- [WHAT NEEDS TO BE DONE] Wherever the word "QtCameraControlsDialog" appears in a line of the records, copy that line.

- [DATASET RECORDS]
..............................

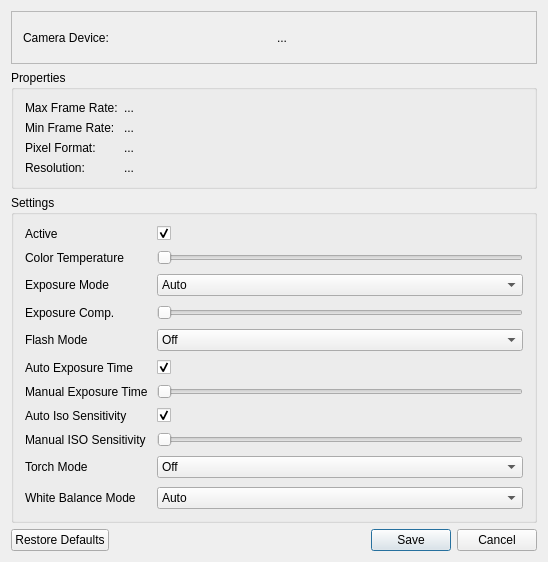
The window that src/Windows/QtCameraControlsWindow/QtCameraControlsDialog.ui (m-riley04/ModularSensorSystem) describes before a commit, drawn with Qt 5.
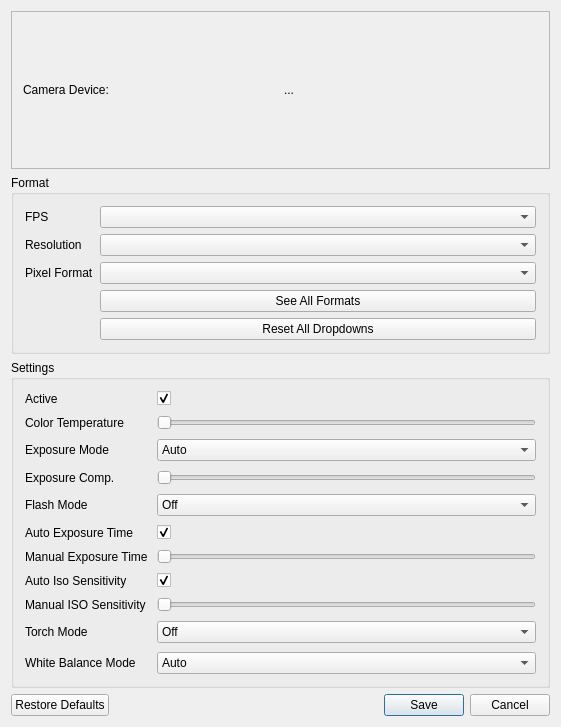
The same window after the commit.

Commit message: add extremely broken format selection system

```diff
--- a/src/Windows/QtCameraControlsWindow/QtCameraControlsDialog.ui
+++ b/src/Windows/QtCameraControlsWindow/QtCameraControlsDialog.ui
@@ -6,8 +6,8 @@
    <rect>
     <x>0</x>
     <y>0</y>
-    <width>548</width>
-    <height>562</height>
+    <width>561</width>
+    <height>727</height>
    </rect>
   </property>
   <property name="windowTitle">
@@ -43,62 +43,50 @@
    <item>
     <widget class="QGroupBox" name="groupBox_2">
      <property name="title">
-      <string>Properties</string>
+      <string>Format</string>
      </property>
      <layout class="QFormLayout" name="formLayout_2">
       <item row="0" column="0">
-       <widget class="QLabel" name="label_10">
+       <widget class="QLabel" name="label_17">
         <property name="text">
-         <string>Max Frame Rate:</string>
+         <string>FPS</string>
         </property>
        </widget>
       </item>
       <item row="0" column="1">
-       <widget class="QLabel" name="labelMaxFrameRate">
-        <property name="text">
-         <string>...</string>
-        </property>
-       </widget>
+       <widget class="QComboBox" name="dropdownFps"/>
       </item>
       <item row="1" column="0">
        <widget class="QLabel" name="label_11">
         <property name="text">
-         <string>Min Frame Rate:</string>
+         <string>Resolution</string>
         </property>
        </widget>
       </item>
       <item row="1" column="1">
-       <widget class="QLabel" name="labelMinFrameRate">
-        <property name="text">
-         <string>...</string>
-        </property>
-       </widget>
+       <widget class="QComboBox" name="dropdownResolution"/>
       </item>
       <item row="2" column="0">
-       <widget class="QLabel" name="label_12">
+       <widget class="QLabel" name="label_10">
         <property name="text">
-         <string>Pixel Format:</string>
+         <string>Pixel Format</string>
         </property>
        </widget>
       </item>
       <item row="2" column="1">
-       <widget class="QLabel" name="labelPixelFormat">
-        <property name="text">
-         <string>...</string>
-        </property>
-       </widget>
-      </item>
-      <item row="3" column="0">
-       <widget class="QLabel" name="label_13">
-        <property name="text">
-         <string>Resolution:</string>
-        </property>
-       </widget>
+       <widget class="QComboBox" name="dropdownPixelFormat"/>
       </item>
       <item row="3" column="1">
-       <widget class="QLabel" name="labelResolution">
+       <widget class="QPushButton" name="buttonSeeAllFormats">
         <property name="text">
-         <string>...</string>
+         <string>See All Formats</string>
+        </property>
+       </widget>
+      </item>
+      <item row="4" column="1">
+       <widget class="QPushButton" name="buttonResetDropdowns">
+        <property name="text">
+         <string>Reset All Dropdowns</string>
         </property>
        </widget>
       </item>
```
Left out of the diff: 6 changed lines with no effect on the pictures. The commit also changes 4 other files.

..............................

- [OUTPUT]
The window that src/Windows/QtCameraControlsWindow/QtCameraControlsDialog.ui (m-riley04/ModularSensorSystem) describes before a commit, drawn with Qt 5.
--- a/src/Windows/QtCameraControlsWindow/QtCameraControlsDialog.ui
+++ b/src/Windows/QtCameraControlsWindow/QtCameraControlsDialog.ui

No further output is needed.